Every teacher can probably describe a boring or downright ineffective professional-development experience they’ve had. There are many challenges when trying to design a successful and engaging PD program for ongoing teacher education. Whether you’re an administrator looking for useful tips or an educator who wants to hone your own skills, the research-based hints below will help you avoid some of the most common problems and mistakes in PD programs.
Structure Professional Development Time with Purpose
Simply increasing time for professional learning will not in and of itself improve teacher practice. Effective professional learning time must be purposefully structured (Guskey and Yoon, 2009, citing Birman et al., 2000; Garet et al., 2001; Guskey, 1999).
Customize Professional Development Practices
No single professional-development practice, strategy, approach, method, or activity works well under all conditions. Professional development must be focused on both learning and learners and it should actively involve all stakeholders in collectively constructing and re-constructing a shared vision of effective teaching for the local school context. As conditions change, improvement efforts at all levels should be poised to adapt. Borko (2004) has found that successful PD programs work because dedicated facilitators are available to troubleshoot, customize, and adapt PD endeavors to support schools’ specific learning needs. Partnering with universities or professional organizations can help to provide the support infrastructure for professional development (Jaquith, Mindich, Wei, and Darling-Hammond, 2010). Several states provide professional-development infrastructures and resources, such as Missouri’s Regional Professional Development Centers, Colorado’s Educator Effectiveness office, New Jersey’s Professional Learning Communities Resources for Educators, The Educational Information and Resource Center, and Vermont’s Educational Services Agencies.
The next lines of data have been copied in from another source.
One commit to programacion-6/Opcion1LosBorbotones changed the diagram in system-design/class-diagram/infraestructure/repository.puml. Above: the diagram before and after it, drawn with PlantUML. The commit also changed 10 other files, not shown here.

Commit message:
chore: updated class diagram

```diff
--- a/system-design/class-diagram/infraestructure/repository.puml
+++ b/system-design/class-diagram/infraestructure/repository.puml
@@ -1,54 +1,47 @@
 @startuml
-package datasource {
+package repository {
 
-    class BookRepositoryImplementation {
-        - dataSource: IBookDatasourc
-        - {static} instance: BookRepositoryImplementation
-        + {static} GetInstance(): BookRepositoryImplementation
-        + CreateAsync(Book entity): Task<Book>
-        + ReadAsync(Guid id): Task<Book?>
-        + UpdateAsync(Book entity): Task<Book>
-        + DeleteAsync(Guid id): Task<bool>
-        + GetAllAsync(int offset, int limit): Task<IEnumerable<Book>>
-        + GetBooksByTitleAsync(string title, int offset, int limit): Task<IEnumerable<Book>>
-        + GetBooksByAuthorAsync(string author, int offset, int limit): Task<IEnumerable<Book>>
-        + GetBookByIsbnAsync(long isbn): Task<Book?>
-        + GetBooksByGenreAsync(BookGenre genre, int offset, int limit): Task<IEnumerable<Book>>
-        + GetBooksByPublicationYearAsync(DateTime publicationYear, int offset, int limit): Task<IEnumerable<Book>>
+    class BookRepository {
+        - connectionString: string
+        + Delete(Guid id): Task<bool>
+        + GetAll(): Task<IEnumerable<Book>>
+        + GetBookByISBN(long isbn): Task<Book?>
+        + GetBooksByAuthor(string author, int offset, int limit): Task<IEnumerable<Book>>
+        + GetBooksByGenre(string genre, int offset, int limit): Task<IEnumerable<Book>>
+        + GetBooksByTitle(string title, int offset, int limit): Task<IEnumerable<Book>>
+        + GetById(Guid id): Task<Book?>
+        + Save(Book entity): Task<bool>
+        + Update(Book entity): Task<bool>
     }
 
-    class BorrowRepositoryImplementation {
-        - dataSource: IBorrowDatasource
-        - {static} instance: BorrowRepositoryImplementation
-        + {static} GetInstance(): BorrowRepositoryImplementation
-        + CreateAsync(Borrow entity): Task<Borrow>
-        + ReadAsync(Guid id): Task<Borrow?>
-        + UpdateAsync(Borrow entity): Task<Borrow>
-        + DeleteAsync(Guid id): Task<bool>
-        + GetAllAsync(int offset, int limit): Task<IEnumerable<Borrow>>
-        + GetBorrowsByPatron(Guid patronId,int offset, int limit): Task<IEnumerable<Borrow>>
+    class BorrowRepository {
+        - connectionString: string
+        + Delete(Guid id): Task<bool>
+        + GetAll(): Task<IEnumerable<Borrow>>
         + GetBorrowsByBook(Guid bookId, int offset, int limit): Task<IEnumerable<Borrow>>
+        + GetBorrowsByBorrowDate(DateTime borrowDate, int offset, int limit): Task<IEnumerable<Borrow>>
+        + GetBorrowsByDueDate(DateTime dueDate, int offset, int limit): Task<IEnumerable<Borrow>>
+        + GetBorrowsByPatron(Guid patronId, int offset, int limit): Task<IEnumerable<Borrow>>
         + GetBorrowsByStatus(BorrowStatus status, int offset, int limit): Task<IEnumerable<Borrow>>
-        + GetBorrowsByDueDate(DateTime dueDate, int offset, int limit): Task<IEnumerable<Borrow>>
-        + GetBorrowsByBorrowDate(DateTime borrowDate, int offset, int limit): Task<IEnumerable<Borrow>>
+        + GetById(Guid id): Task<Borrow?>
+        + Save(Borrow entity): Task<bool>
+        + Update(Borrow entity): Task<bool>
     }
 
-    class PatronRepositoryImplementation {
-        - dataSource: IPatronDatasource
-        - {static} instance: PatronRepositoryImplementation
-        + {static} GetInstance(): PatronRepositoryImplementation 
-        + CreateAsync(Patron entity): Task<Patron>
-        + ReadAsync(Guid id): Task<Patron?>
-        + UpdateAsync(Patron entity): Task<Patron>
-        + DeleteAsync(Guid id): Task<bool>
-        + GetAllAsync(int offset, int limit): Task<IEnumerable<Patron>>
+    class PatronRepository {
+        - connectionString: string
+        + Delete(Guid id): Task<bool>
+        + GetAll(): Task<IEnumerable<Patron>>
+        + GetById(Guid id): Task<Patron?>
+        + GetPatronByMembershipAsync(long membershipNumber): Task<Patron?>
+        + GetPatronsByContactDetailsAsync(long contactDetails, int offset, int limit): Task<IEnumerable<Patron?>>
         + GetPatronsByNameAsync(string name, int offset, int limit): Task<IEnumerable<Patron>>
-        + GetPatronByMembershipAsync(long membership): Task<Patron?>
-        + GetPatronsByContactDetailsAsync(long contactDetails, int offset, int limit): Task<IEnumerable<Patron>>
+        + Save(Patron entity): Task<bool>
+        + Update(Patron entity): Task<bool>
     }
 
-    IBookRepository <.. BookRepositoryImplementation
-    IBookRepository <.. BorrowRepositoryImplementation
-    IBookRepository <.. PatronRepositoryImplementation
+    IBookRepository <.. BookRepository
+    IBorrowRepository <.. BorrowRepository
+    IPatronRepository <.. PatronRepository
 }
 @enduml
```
Remember, Learning is a Journey, Not a Destination
Focusing too much on the “weight” of the chicken rather than the “feed” can undermine the process of authentic professional learning and the positive climate necessary for growth. After an extensive review of the professional-development literature, Webster-Wright (2009) proposed that educators shift the discourse from delivering and evaluating PD programs to understanding and supporting authentic professional learning as it is situated in the everyday context where it occurs. Authentic professional learning lends itself to design thinking, an iterative cycle that includes designing, testing, troubleshooting, and redesigning.
Give Constructive Feedback
Authentic professional learning requires methods for reflection and feedback. American Institutes for Research offers a Web-based service called Professional Development Activity Log, which supports longitudinal data collection on professional development implementation and teachers’ self-reported knowledge, skills, and changes in teaching practice. After extensive research on teacher evaluation procedures, the Measures of Effective Teaching Project mentions three different measures to provide teachers with feedback for growth: (1) classroom observations by peer-colleagues using validated scales such as the Framework for Teaching or the Classroom Assessment Scoring System, further described in Gathering Feedback for Teaching (PDF) and Learning About Teaching (PDF), (2) student evaluations using the Tripod survey developed by Ron Ferguson from Harvard, which measures students’ perceptions of teachers’ ability to care, control, clarify, challenge, captivate, confer, and consolidate, and (3) growth in student learning based on standardized test scores over multiple years.
Build Trust Between Administrators and Teaching Staff
Great leaders focus on developing people’s capacities rather than their limitations (Leithwood, Seashore Louis, Anderson, and Wahlstrom, 2004; Alliance for Excellent Education, 2011). Teachers generally take three to five years to develop their craft, and changes in teacher knowledge and practice must be rather large to see changes in students’ test scores. Correlational evidence shows that sizable changes in teacher-related variables are associated with much smaller changes in student learning outcomes (Hill, Rowan, and Ball, 2005; Hanushek and Rivkin, 2012). “Strong caring leadership” is a major source of support for teachers (Beltman, Mansfield, and Price, 2011).
Continue to the next section of the Teacher Development Research Review, Annotated Bibliography.